I, too, think that fermenting to dryness and then priming with a known, predictable amount of sugar (corn sugar, honey, whatever) will yield you better results.

Please post this up in the Brewlog section once you get it going, as it sounds quite nice!

-David

Emiroo
04-11-2007, 04:39 PM
Thank you both for replying and great point about the potential for bottle rockets! I certainly don't want to be scrubbing mead off the ceiling or walls, not to mention the broken glass and heartbreak.

I just ordered the lalvin 71B and will shoot for a lower OG. The mesquite came in a 3 lb bottle, so I'll just have to be a little less lazy and pay attention to how much I am adding.

I have noticed with beer that the sugar used for priming also changes the taste of the end product, with matching malt being my personal preference. I imagine it is the same way with mead. Would it lead to the best flavor profile to use some of the leftover honey as the priming agent? or perhaps juice?

I am planning to start this on the 17th after reading one of the threads about the effects of the moon phase on yeast activity. This forum has such great, diverse information!

I'll post this on the brewlog once it is going- and thanks again for the mead saving suggestions ;)

youngmeadman
04-12-2007, 12:55 AM
I'm farelly new to brewing, so do not take my advice as a *have to do* fact, but i have noticed, that with some of my batches, the sediment fell in large quantities more then once, and i racked 3 times or so before bottling. I am not sure if this is normal or unusual but i have read more then one recipe that calls for racking only once. For my dangerous cyser, i racked it at it's time and suddently about 2 inches of sediment fell. This may have been due to my yeast(or perhaps racking to early, but it is now nice and clear) but what i'm trying to say is rack when it looks like it should be racked, and if need be more then once. If someone with experience sees something wrong or agrees or can otherwise add knowledge to the above statements it would be appreciated, it was something i have noticed in a couple of my batches already and thought i should share it with you . If it was not needed or in otherwise pointless, please disrecard this entire post. ;D


thats my 2 cents worth and maybe a little more....

YoungMeadman

ucflumberjack
04-12-2007, 01:35 AM
i have had similar results with my cranberry mead and both of my cysers. pretty cloudy and then al lfo the sudden they drop crystal clear in a matter of what seems like a few days or less. ive not had the same results with the others though. but im not much more experienced than youngmeadman.

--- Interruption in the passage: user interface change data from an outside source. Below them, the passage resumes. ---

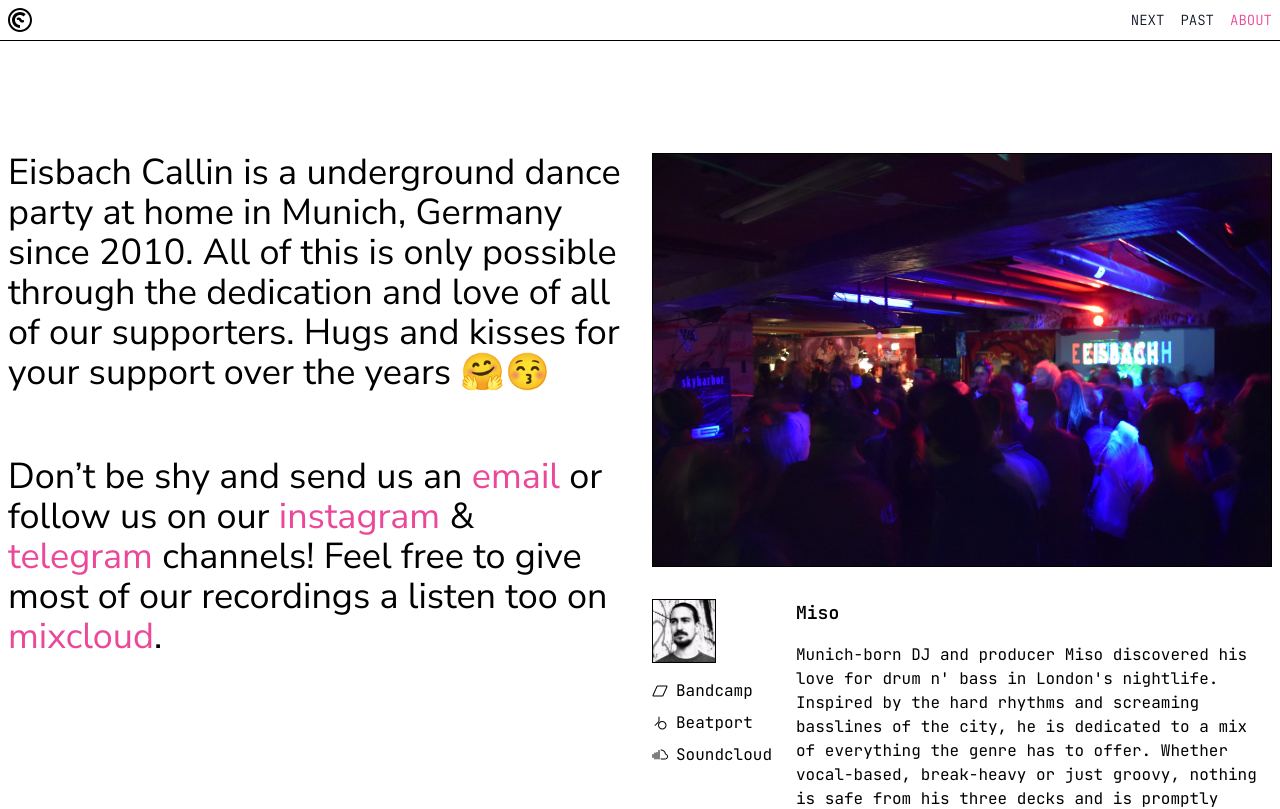
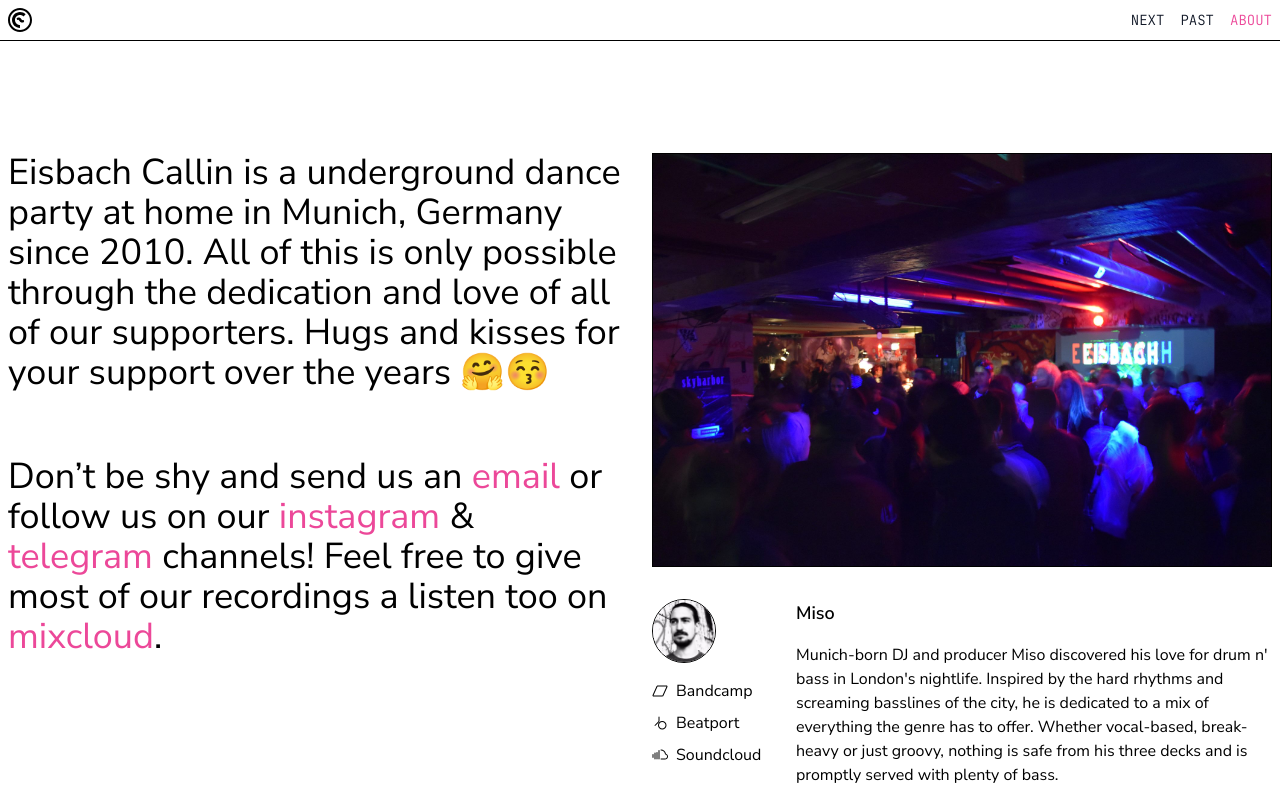
Before and after one commit to eisbachcallin/website, a Next.js app: page /about in a window 1280 px wide. Shown: the top 809 px of the page. Built offline with nearby package versions, Linux system fonts and the light colour scheme.

Commit message:
adjust style on ArtistCard.tsx

```diff
--- a/src/components/ArtistCard.tsx
+++ b/src/components/ArtistCard.tsx
@@ -30,14 +30,14 @@ interface ArtistCardProps {
 
 const ArtistCard = ({ artist }: ArtistCardProps) => {
   return (
-    <article className='mb-16 flex flex-col space-y-4 sm:flex-row sm:space-x-4 sm:space-y-0'>
+    <article className='mb-16 flex flex-col space-y-4 font-sans sm:flex-row sm:space-x-4 sm:space-y-0'>
       <div className='flex min-w-[8rem] flex-col items-start space-y-4'>
         <Image
           width={64}
           height={64}
           src={artist.avatar}
           alt={`${artist.name} avatar`}
-          className='h-16 w-16 rounded-none border border-black'
+          className='h-16 w-16 rounded-full border border-black'
         />
         <div className='flex flex-col space-y-2'>
           {artist.links.map((link) => (
@@ -56,7 +56,7 @@ const ArtistCard = ({ artist }: ArtistCardProps) => {
           ))}
         </div>
       </div>
-      <div className='space-y-4'>
+      <div className='max-w-[60ch] space-y-4'>
         <h3 className='text-lg font-semibold'>{artist.name}</h3>
         <p>{artist.description}</p>
       </div>
```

Emiroo
04-12-2007, 12:38 PM
Thank you both for the heads up on potentially needing to rack an additional time- always helps keep me from worrying I've done something wrong if I hear others experience!

Is the additional racking typical of melomels in particular? Did you boil the must when it needed additional racking?

WRATHWILDE
04-12-2007, 02:15 PM
Heads up...
Never ever, under any circumstances, heat or boil a melomel. The heat will set the pectins and you will have a hazy mead that will never clear. Also heating drives off flavors and aromas, from both honey and fruit, best to stay away from recipes that call for heating the must.

Cheers,
Wrathwilde

youngmeadman
04-12-2007, 05:47 PM
I only heat my must, enough to dissolve the honey, then it is added to the carboy and filled with cold water (or juice, depending on the recipe)